Without scoring a single point, Randy Troyer had just turned in the game of his life.
West Jessamine's senior guard had locked up Hazard's Josh Whitaker, holding the Bulldogs star to one second-half field goal as Troyer's Colts rallied for a 51-40 win in the first round of the National City Boys' Sweet Sixteen in Rupp Arena on Wednesday.
Afterward, however, Troyer was remembering someone lost.
"He had a real fiery nature," said the senior. "If you scored a (soccer) goal, he'd be up in your face, yelling for you, encouraging you and stuff. To lose him like that. He's like the cornerstone of our team, our community and our school.
Sign Up and Save
Get six months of free digital access to the Lexington Herald-Leader
"It hasn't really sunk in yet, to be honest."
Troyer was talking about the letters R.R. written in ink on his shoes.
R.R. for Ryan Robinson.
"Even at the funeral, it was kind of surreal," Troyer said, "just thinking, 'He's my buddy, and he's not going to be back anymore.' "
Troyer halted, a bit choked up, his eyes a bit wet, just for a second.
It's been an emotional and unthinkable last two weeks at the high school of 1,040 students in Nicholasville.
On March 10, Robinson, a 17-year-old junior and star soccer player, died at the University of Kentucky Hospital two days after being diagnosed with an aggressive strain of the staph infection known as MRSA.
Later that night, the West Jessamine Colts beat McCreary Central to win the 12th Region title and earn the school's first trip to the boys' state basketball tournament.
"We had several players that were close to Ryan," Robert Hammonds, West's third-year coach, said Wednesday. "He was just a tremendous student-athlete at our school, and it was a tremendous loss for the whole community."
"We played on the soccer team together," said Jonathan Rehner, a senior forward who scored 10 points Wednesday. "Just Thursday, before he went into the hospital on Saturday, I saw him at school."
After he was first diagnosed with the flu on that Friday, March 6, Robinson's condition rapidly deteriorated. By Sunday, he had been diagnosed with MRSA, a fast-moving infection resistant to antibiotics. By Monday, Robinson was in critical condition at UK. He died Tuesday afternoon shortly after being taken off life support.
That night, with the players penning R.R. on their shoes, or writing "In Memory of Ryan Robinson," the Colts defeated McCreary Central 47-42 to win the region.
"You had the lowest of the lows, one of your teammates and classmates passing away, and the highest of the highs, winning the region championship and getting to go to Rupp," said Troyer.

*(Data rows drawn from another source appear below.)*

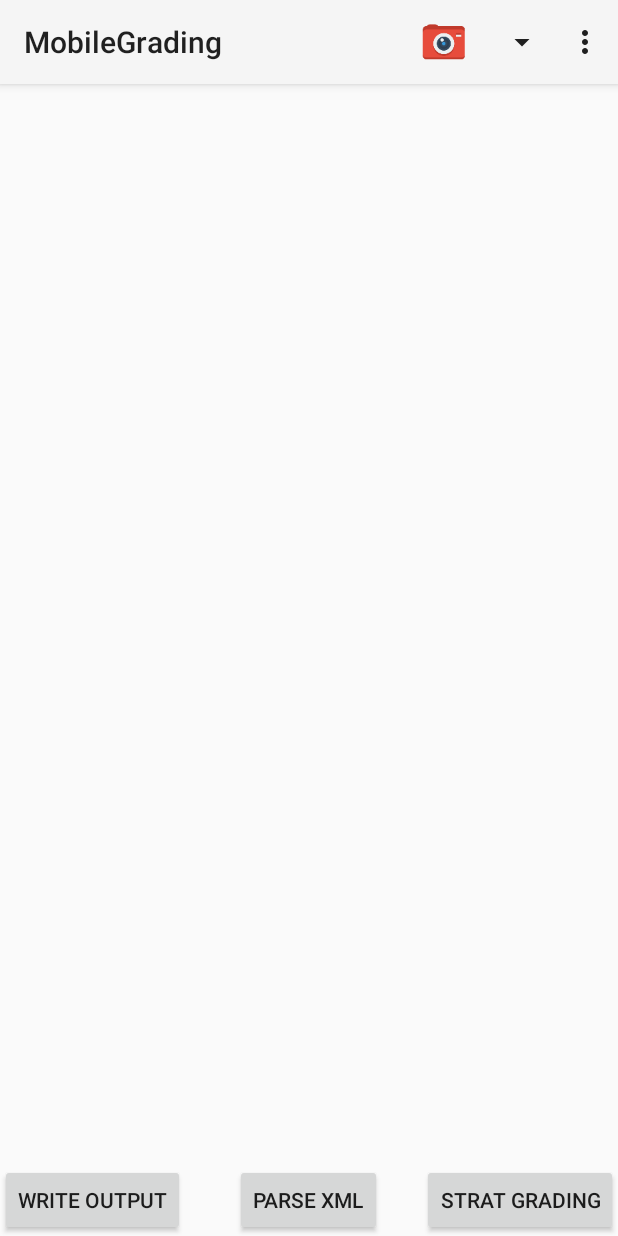
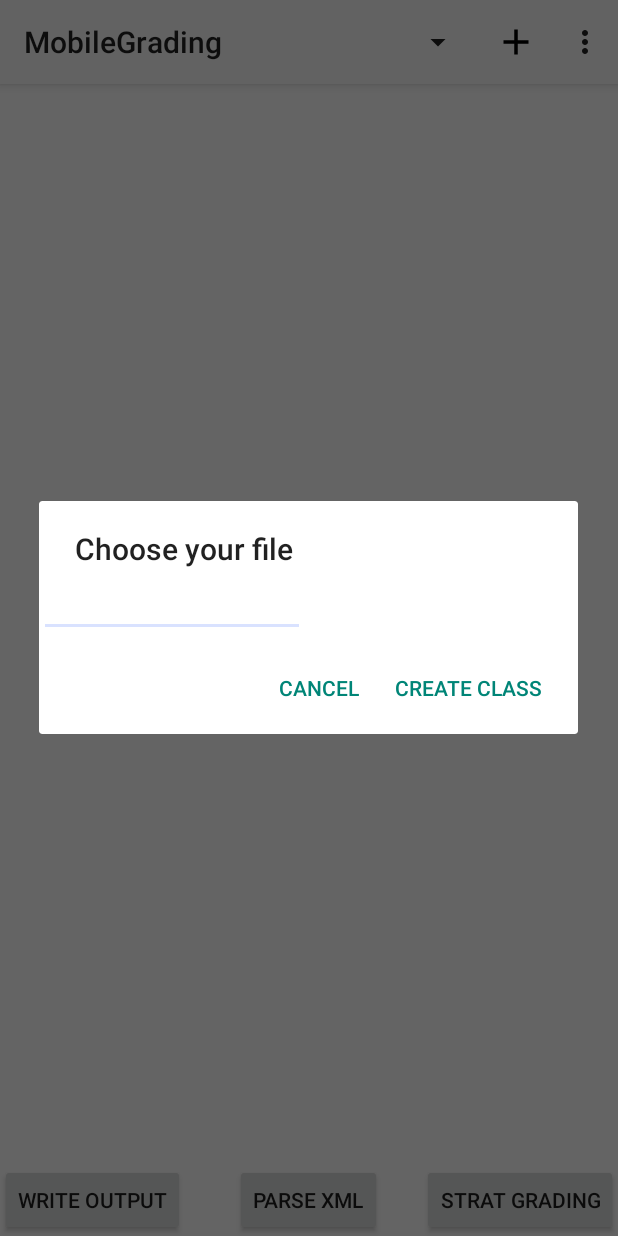
Before and after one commit to neerajreddy92/MobileGrading, an Android app: the screen it shows after launch (MainActivity), after a tap on "refresh", on a phone screen of 412 x 824 dp. Run offline under Robolectric (Android 15) with nearby library versions, the phone set to English and light mode, and no system bars; 7 statements that could not run were skipped.

Commit message:
added Student read functionality

```diff
--- a/app/src/main/java/com/mobile/bolt/mobilegrading/MainActivity.java
+++ b/app/src/main/java/com/mobile/bolt/mobilegrading/MainActivity.java
@@ -1,7 +1,8 @@
 package com.mobile.bolt.mobilegrading;
 
+import android.app.ActionBar;
+import android.graphics.Color;
 import android.support.v4.view.MenuItemCompat;
-import android.support.v7.app.ActionBar;
 import android.app.AlertDialog;
 import android.app.Dialog;
 import android.content.DialogInterface;
@@ -9,45 +10,60 @@ import android.content.Intent;
 import android.net.Uri;
 import android.os.Bundle;
 import android.os.Environment;
-import android.support.v7.app.ActionBarActivity;
 import android.support.v7.app.AppCompatActivity;
 import android.support.v7.widget.LinearLayoutManager;
 import android.support.v7.widget.RecyclerView;
 import android.support.v7.widget.Toolbar;
 import android.util.Log;
+import android.view.LayoutInflater;
 import android.view.Menu;
 import android.view.MenuItem;
 import android.view.View;
+import android.view.ViewGroup;
+import android.widget.AdapterView;
 import android.widget.ArrayAdapter;
 import android.widget.Button;
+import android.widget.EditText;
+import android.widget.LinearLayout;
+import android.widget.RadioButton;
+import android.widget.RadioGroup;
 import android.widget.Spinner;
 import android.widget.Toast;
+
 import com.google.android.gms.appindexing.Action;
 import com.google.android.gms.appindexing.AppIndex;
 import com.google.android.gms.common.api.GoogleApiClient;
+import com.mobile.bolt.AsyncTasks.ParseNewClasses;
 import com.mobile.bolt.AsyncTasks.ParsingQRcode;
 import com.mobile.bolt.DAO.StudentDAO;
 import com.mobile.bolt.support.StudentFeeder;
+
 import java.io.File;
 import java.io.FilenameFilter;
 import java.util.ArrayList;
 import java.util.List;
+import java.util.zip.Inflater;
 
 
-public class MainActivity extends AppCompatActivity  {
+public class MainActivity extends AppCompatActivity implements AdapterView.OnItemSelectedListener {
 
     /**
      * ATTENTION: This was auto-generated to implement the App Indexing API.
      * See https://g.co/AppIndexing/AndroidStudio for more information.
      */
-
+    RecyclerView rv;
     private GoogleApiClient client;
-    private String TAG= "MobileGrading";
+    private String TAG = "MobileGrading";
     private String[] mFileList;
     private File mPath = new File(Environment.getExternalStorageDirectory() + "//Documents//QrcodesData//");
+    private File cPath = new File(Environment.getExternalStorageDirectory() + "//Documents//studentsData//");
     private String mChosenFile;
-    private static final String FTYPE = ".JSON";
-    private static final int DIALOG_LOAD_FILE = 1000;
+    private static final String FTYPE1 = ".XML";
+    private static final String FTYPE2 = ".xml";
+    private static final String FTYPE3 = ".json";
+    private static final String FTYPE4 = ".JSON";
+    private static final int DIALOG_LOAD_FILE_QR_CODE = 1000;
+    private static final int DIALOG_LOAD_FILE_CLASSES = 500;
 
     // TODO: 2/25/2016 add interface for file upload and json parsing.
     @Override
@@ -56,11 +72,7 @@ public class MainActivity extends AppCompatActivity  {
         super.onCreate(savedInstanceState);
         setContentView(R.layout.activity_main);
         Toolbar myToolbar = (Toolbar) findViewById(R.id.my_toolbar);
-        Button dropdown = new Button(getBaseContext());
-        dropdown.setText("india");
         setSupportActionBar(myToolbar);
-        ActionBar actionBar = getSupportActionBar();
-        actionBar.setCustomView(dropdown);
         Button btr;
         btr = (Button) findViewById(R.id.main_button);
         btr.setOnClickListener(new View.OnClickListener() {
@@ -70,15 +82,15 @@ public class MainActivity extends AppCompatActivity  {
                 MainActivity.this.startActivity(intent);
             }
         });
-        Button parserbtn= (Button) findViewById(R.id.parse_qrcodes);
+        Button parserbtn = (Button) findViewById(R.id.parse_qrcodes);
         parserbtn.setOnClickListener(new View.OnClickListener() {
             @Override
-            public void onClick(View v){
-                loadFileList();
+            public void onClick(View v) {
+                loadFileListforQrcodeParsing();
                 onCreateDialog(1000);
             }
         });
-        Button writeOutput= (Button) findViewById(R.id.write_output);
+        Button writeOutput = (Button) findViewById(R.id.write_output);
         writeOutput.setOnClickListener(new View.OnClickListener() {
             @Override
             public void onClick(View v) {
@@ -87,7 +99,7 @@ public class MainActivity extends AppCompatActivity  {
             }
         });
 
-        RecyclerView rv = (RecyclerView)findViewById(R.id.rv);
+        rv = (RecyclerView) findViewById(R.id.rv);
         rv.setHasFixedSize(true);
         LinearLayoutManager llm = new LinearLayoutManager(getBaseContext());
         rv.setLayoutManager(llm);
@@ -95,7 +107,6 @@ public class MainActivity extends AppCompatActivity  {
         rv.setAdapter(adapter);
         client = new GoogleApiClient.Builder(this).addApi(AppIndex.API).build();
     }
-
 
 
     @Override
@@ -108,11 +119,11 @@ public class MainActivity extends AppCompatActivity  {
         ArrayAdapter<String> adapter = new ArrayAdapter<String>(MainActivity.this,
                 android.R.layout.simple_spinner_dropdown_item, items);
         adapter.setDropDownViewResource(android.R.layout.simple_spinner_dropdown_item);
-        spinner.setAdapter(adapter);
-        spinner.setAdapter(adapter); // set the adapter to provide layout of rows and content
-//        s.setOnItemSelectedListener(onItemSelectedListener); // set the listener, to perform actions based on item selection
+        spinner.setAdapter(adapter);// set the adapter to provide layout of rows and content
+        spinner.setOnItemSelectedListener(this);
         return true;
     }
+
 
     @Override
     public boolean onOptionsItemSelected(MenuItem item) {
@@ -123,9 +134,11 @@ public class MainActivity extends AppCompatActivity  {
                 // User chose the "Settings" item, show the app settings UI...
                 return true;
 
-            case R.id.action_favorite:
+            case R.id.add_class:
                 // User chose the "Favorite" action, mark the current item
                 // as a favorite...
+                loadFileListforClassesParsing();
+                onCreateDialog(500);
                 return true;
 
             default:
@@ -176,45 +189,62 @@ public class MainActivity extends AppCompatActivity  {
         client.disconnect();
     }
 
-    private void parseQrcode(String path){
-        if(path!=null){
+    private void parseQrcode(String path) {
+        if (path != null) {
             new ParsingQRcode(getBaseContext()).execute(path);
 
-        }else
+        } else
             Log.e(TAG, "parseQrcode: MainActivity  path is null");
     }
 
-    private void loadFileList() {
+    private void loadFileListforQrcodeParsing() {
         try {
             mPath.mkdirs();
-        }
-        catch(SecurityException e) {
+        } catch (SecurityException e) {
             Log.e(TAG, "unable to write on the sd card " + e.toString());
         }
-        if(mPath.exists()) {
+        if (mPath.exists()) {
             FilenameFilter filter = new FilenameFilter() {
-
                 @Override
                 public boolean accept(File dir, String filename) {
                     File sel = new File(dir, filename);
-                    return filename.contains(FTYPE) || sel.isDirectory();
+                    return filename.contains(FTYPE1) || filename.contains(FTYPE2) ||filename.contains(FTYPE3) ||filename.contains(FTYPE4) || sel.isDirectory();
                 }
-
             };
             mFileList = mPath.list(filter);
-        }
-        else {
-            mFileList= new String[0];
+        } else {
+            mFileList = new String[0];
         }
     }
+
+    private void loadFileListforClassesParsing() {
+        try {
+            cPath.mkdirs();
+        } catch (SecurityException e) {
+            Log.e(TAG, "unable to write on the sd card " + e.toString());
+        }
+        if (cPath.exists()) {
+            FilenameFilter filter = new FilenameFilter() {
+                @Override
+                public boolean accept(File dir, String filename) {
+                    File sel = new File(dir, filename);
+                    return filename.contains(FTYPE3) ||filename.contains(FTYPE4) || sel.isDirectory();
+                }
+            };
+            mFileList = cPath.list(filter);
+        } else {
+            mFileList = new String[0];
+        }
+    }
+
     @Override
     protected Dialog onCreateDialog(int id) {
         Dialog dialog = null;
         AlertDialog.Builder builder = new AlertDialog.Builder(this);
-        switch(id) {
-            case DIALOG_LOAD_FILE:
+        switch (id) {
+            case DIALOG_LOAD_FILE_QR_CODE:
                 builder.setTitle("Choose your file");
-                if(mFileList == null) {
+                if (mFileList == null) {
                     Log.e(TAG, "Showing file picker before loading the file list");
                     dialog = builder.create();
                     return dialog;
@@ -222,16 +252,73 @@ public class MainActivity extends AppCompatActivity  {
                 builder.setItems(mFileList, new DialogInterface.OnClickListener() {
                     public void onClick(DialogInterface dialog, int which) {
                         mChosenFile = mFileList[which];
-                        //you can do stuff with the file here too
-                        String filePath=mPath.getAbsolutePath()+"/"+mChosenFile;
-                        Toast.makeText(getBaseContext(),mChosenFile,Toast.LENGTH_LONG).show();
+                        String filePath = mPath.getAbsolutePath() + "/" + mChosenFile;
+                        Toast.makeText(getBaseContext(), mChosenFile, Toast.LENGTH_LONG).show();
                         parseQrcode(filePath);
                     }
                 });
+                break;
+            case DIALOG_LOAD_FILE_CLASSES:
+                builder.setTitle("Choose your file");
+                LinearLayout layout = new LinearLayout(getBaseContext());
+                final RadioGroup radioGroup = new RadioGroup(getBaseContext());
+                layout.setOrientation(LinearLayout.VERTICAL);
+                for (String file : mFileList) {
+                    RadioButton radioButton = new RadioButton(getBaseContext());
+                    radioButton.setText(file);
+                    radioButton.setTextColor(Color.BLACK);
+                    radioGroup.addView(radioButton);
+                }
+                final EditText editText = new EditText(getBaseContext());
+                editText.setHint("Enter the class name");
+                editText.setLayoutParams(new ActionBar.LayoutParams(ViewGroup.LayoutParams.WRAP_CONTENT, ViewGroup.LayoutParams.WRAP_CONTENT));
+                editText.setTextColor(Color.BLACK);
+                layout.addView(editText);
+                layout.addView(radioGroup);
+                builder.setView(layout);
+                if (mFileList == null) {
+                    Log.e(TAG, "Showing file picker before loading the file list");
+                    dialog = builder.create();
+                    return dialog;
+                }
+                builder.setPositiveButton("create class", new DialogInterface.OnClickListener() {
+                    @Override
+                    public void onClick(DialogInterface dialog, int id) {
+                        if (!(editText.getText().toString().matches(""))) {
+                            if (radioGroup.getCheckedRadioButtonId() == -1) {
+                                new ParseNewClasses(getBaseContext()).execute(String.valueOf(editText.getText()), "");
+                                Log.d(TAG, "onClick: " + editText.getText());
+                            } else {
+                                String str = (String) (((RadioButton) radioGroup.findViewById(radioGroup.getCheckedRadioButtonId())).getText());
+                                str = cPath.getAbsolutePath() + "/" + str;
+                                new ParseNewClasses(getBaseContext()).execute(editText.getText().toString(), str);
+                                Log.d(TAG, "onClick: " + str);
+                                Log.d(TAG, "onClick: " + editText.getText().toString());
+                            }
+                        } else
+                            Log.d(TAG, "onClick: no class name entered");
+                    }
+                })
+                        .setNegativeButton("cancel", new DialogInterface.OnClickListener() {
+                            public void onClick(DialogInterface dialog, int id) {
+
+                            }
+                        });
                 break;
         }
         dialog = builder.show();
         return dialog;
     }
 
+    @Override
+    public void onItemSelected(AdapterView<?> parent, View view, int position, long id) {
+        rv.removeAllViews();
+        Log.d(TAG, "onItemSelected: new class item selected" + (String) parent.getItemAtPosition(position));
+        rv.setAdapter(new RVAdapter(new StudentDAO(getBaseContext()).getAllStudents((String) parent.getItemAtPosition(position))));
+    }
+
+    @Override
+    public void onNothingSelected(AdapterView<?> parent) {
+
+    }
 }
--- a/app/src/main/res/menu/menu_activity_main.xml
+++ b/app/src/main/res/menu/menu_activity_main.xml
@@ -2,20 +2,19 @@
 <menu xmlns:android="http://schemas.android.com/apk/res/android"
     xmlns:app="http://schemas.android.com/apk/res-auto"
     >
-
+    <item android:id="@+id/spinner"
+        app:showAsAction="always"
+        app:actionViewClass="android.widget.Spinner"
+        android:title="select" />
     <!-- "Mark Favorite", should appear as action button if possible -->
     <item
-        android:id="@+id/action_favorite"
-        android:icon="@mipmap/camera_icon"
+        android:id="@+id/add_class"
+        android:icon="@mipmap/add_icon"
         android:title="@string/action_favorite"
         app:showAsAction="ifRoom"/>
-
     <!-- Settings, should always be in the overflow -->
     <item android:id="@+id/action_settings"
         android:title="@string/action_settings"
         app:showAsAction="never"/>
-    <item android:id="@+id/spinner"
-        app:showAsAction="always"
-        app:actionViewClass="android.widget.Spinner"
-        android:title="select" />
+
 </menu>
```
Also changed, not shown: app/src/main/java/com/mobile/bolt/AsyncTasks/ParseNewClasses.java (added, +61 -0 lines), app/src/main/res/layout/card_view.xml (+6 -4 lines), app/src/main/add_icon-web.png (added), app/src/main/res/mipmap-hdpi/add_icon.png (added), app/src/main/res/mipmap-mdpi/add_icon.png (added), app/src/main/res/mipmap-xhdpi/add_icon.png (added), app/src/main/res/mipmap-xxhdpi/add_icon.png (added), app/src/main/res/mipmap-xxxhdpi/add_icon.png (added).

The Colts admitted they were nervous in Rupp on Wednesday. They fell behind 30-24 at the half and trailed 37-26 with 5:19 left in the third when Whitaker nailed his third three-pointer, bringing his point total to 17.
That would be Whitaker's last field goal. Having stepped up the second half to assume defensive duties on the Hazard star, Troyer, with help from his teammates, held the 6-foot junior to one free throw the rest of the way.

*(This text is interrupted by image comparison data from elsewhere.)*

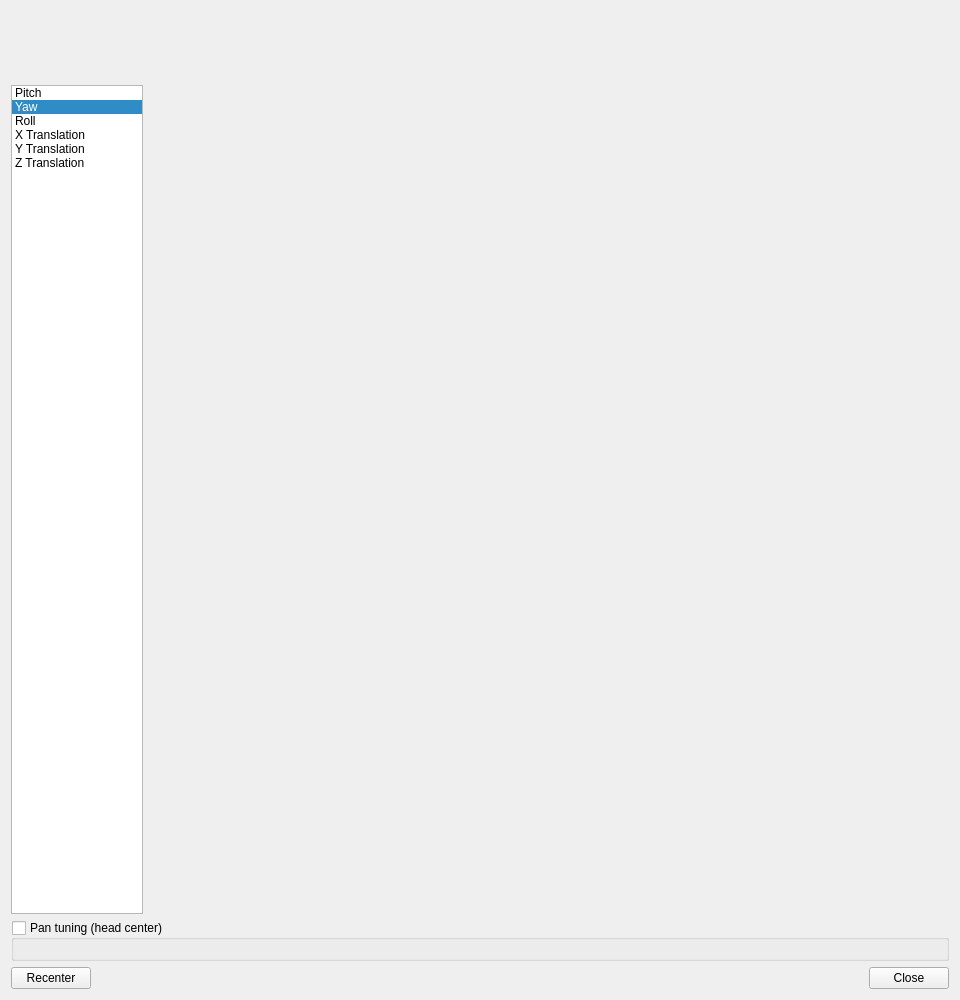
Above: src/qt_gui/scp_form.ui from fwfa123/linuxtrackx-ir before the change. Below: the same form after it.
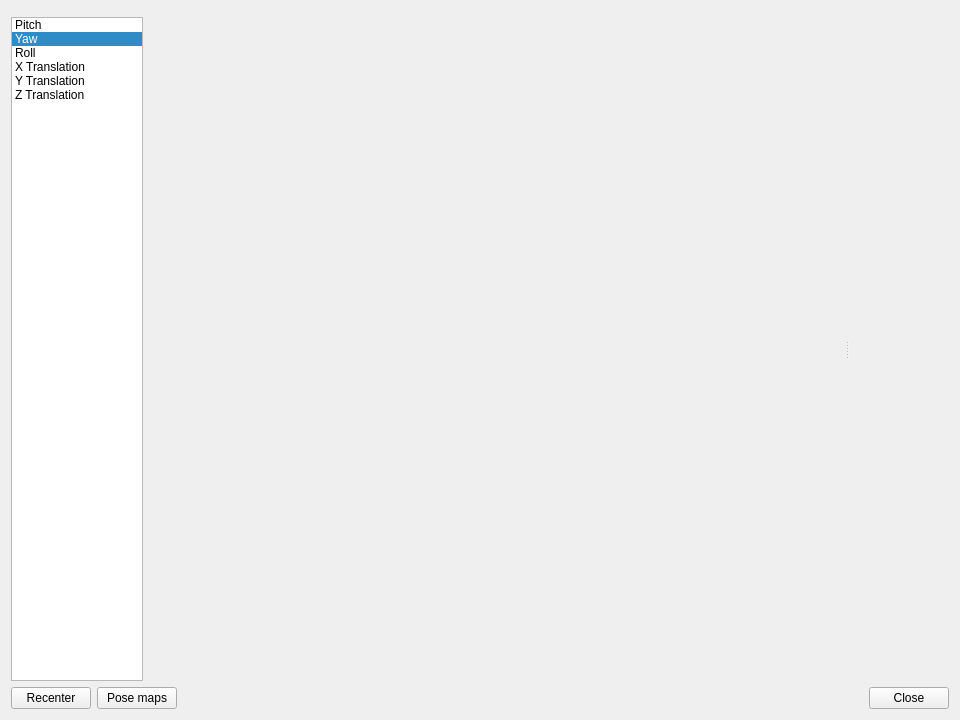
That is the form after the change. Icons and pictures are not drawn. Custom widgets are drawn as their Qt base class.

Commit message:
feat(gui): ship 3.0.0 Profile tab with embedded curves and pose-map sidebar
Embed the axis curve editor in Tracking setup, move pose maps beside the
graph, fix short-window scrolling, and drop Profile pan tuning in favor of
Model Setup—reducing vertical clutter while keeping Enable/Invert per axis.

Patch:
```diff
--- a/src/qt_gui/scp_form.ui
+++ b/src/qt_gui/scp_form.ui
@@ -7,13 +7,13 @@
     <x>0</x>
     <y>0</y>
     <width>960</width>
-    <height>1000</height>
+    <height>720</height>
    </rect>
   </property>
   <property name="minimumSize">
    <size>
-    <width>760</width>
-    <height>620</height>
+    <width>0</width>
+    <height>0</height>
    </size>
   </property>
   <property name="windowTitle">
@@ -25,41 +25,13 @@
   </property>
   <layout class="QVBoxLayout" name="verticalLayout_2">
    <item>
-    <widget class="QScrollArea" name="diagnosticsScroll">
+    <widget class="PoseMonitorStrip" name="poseMonitor" native="true">
      <property name="sizePolicy">
-      <sizepolicy hsizetype="Preferred" vsizetype="Preferred">
+      <sizepolicy hsizetype="Preferred" vsizetype="Maximum">
        <horstretch>0</horstretch>
        <verstretch>0</verstretch>
       </sizepolicy>
      </property>
-     <property name="frameShape">
-      <enum>QFrame::NoFrame</enum>
-     </property>
-     <property name="widgetResizable">
-      <bool>true</bool>
-     </property>
-     <widget class="QWidget" name="diagnosticsWidget">
-      <layout class="QVBoxLayout" name="diagnosticsLayout">
-       <property name="leftMargin">
-        <number>0</number>
-       </property>
-       <property name="topMargin">
-        <number>0</number>
-       </property>
-       <property name="rightMargin">
-        <number>0</number>
-       </property>
-       <property name="bottomMargin">
-        <number>0</number>
-       </property>
-       <item>
-        <widget class="PoseMonitorStrip" name="poseMonitor" native="true"/>
-       </item>
-       <item>
-        <widget class="PoseCrosshairPanel" name="poseCrosshairs" native="true"/>
-       </item>
-      </layout>
-     </widget>
     </widget>
    </item>
    <item>
@@ -84,6 +56,40 @@
        <number>0</number>
       </property>
       <item>
+       <widget class="QSplitter" name="curveSplitter">
+        <property name="sizePolicy">
+         <sizepolicy hsizetype="Expanding" vsizetype="Expanding">
+          <horstretch>1</horstretch>
+          <verstretch>1</verstretch>
+         </sizepolicy>
+        </property>
+        <property name="orientation">
+         <enum>Qt::Horizontal</enum>
+        </property>
+        <property name="childrenCollapsible">
+         <bool>false</bool>
+        </property>
+        <widget class="QWidget" name="curveEditorPane">
+         <property name="sizePolicy">
+          <sizepolicy hsizetype="Expanding" vsizetype="Expanding">
+           <horstretch>1</horstretch>
+           <verstretch>1</verstretch>
+          </sizepolicy>
+         </property>
+         <layout class="QHBoxLayout" name="curveEditorLayout">
+          <property name="leftMargin">
+           <number>0</number>
+          </property>
+          <property name="topMargin">
+           <number>0</number>
+          </property>
+          <property name="rightMargin">
+           <number>0</number>
+          </property>
+          <property name="bottomMargin">
+           <number>0</number>
+          </property>
+          <item>
        <widget class="QListWidget" name="AxisList">
         <property name="sizePolicy">
          <sizepolicy hsizetype="Fixed" vsizetype="Expanding">
@@ -243,25 +249,17 @@
       </item>
      </layout>
     </widget>
-   </item>
-   <item>
-    <widget class="QGroupBox" name="panTuningBox">
+        <widget class="PoseCrosshairPanel" name="poseCrosshairs" native="true">
      <property name="sizePolicy">
-      <sizepolicy hsizetype="Preferred" vsizetype="Preferred">
+          <sizepolicy hsizetype="Preferred" vsizetype="Expanding">
        <horstretch>0</horstretch>
-       <verstretch>0</verstretch>
-      </sizepolicy>
-     </property>
-     <property name="title">
-      <string>Pan tuning (head center)</string>
-     </property>
-     <property name="checkable">
-      <bool>true</bool>
-     </property>
-     <property name="checked">
-      <bool>false</bool>
-     </property>
-     <layout class="QVBoxLayout" name="panTuningLayout"/>
+           <verstretch>1</verstretch>
+          </sizepolicy>
+         </property>
+        </widget>
+       </widget>
+      </item>
+     </layout>
     </widget>
    </item>
    <item>
@@ -273,6 +271,16 @@
        </property>
       </widget>
      </item>
+     <item>
+      <widget class="QPushButton" name="showPoseMapsButton">
+       <property name="text">
+        <string>Pose maps</string>
+       </property>
+       <property name="visible">
+        <bool>false</bool>
+       </property>
+      </widget>
+     </item>
      <item>
       <spacer name="horizontalSpacer">
        <property name="orientation">
```
Lines whose indentation alone changed are shown as unchanged. The commit also changes 23 other files.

Asked about the comeback, Colts star Jarrod Polson pointed at Troyer and said, "It started with this man."
Yet the high is never far from the low. Who can imagine a sudden and cruel human loss, followed so closely by a celebrated group accomplishment?
"(It makes you) appreciate each other and appreciate what we've been able to accomplish," said Hammonds. "But then again, you realize how precious life is."
"It's amazing how many people he knew," Rehner said of Robinson. "We went to a memorial, and there were hundreds of people that I didn't even know. It just shows his personality, of how outgoing he was."
And someone not to be forgotten.
"You know that he would want you to keep going, that he would want you to keep playing," Troyer said. "He would be up in the stands, yelling and screaming and going crazy, too. We feed off that."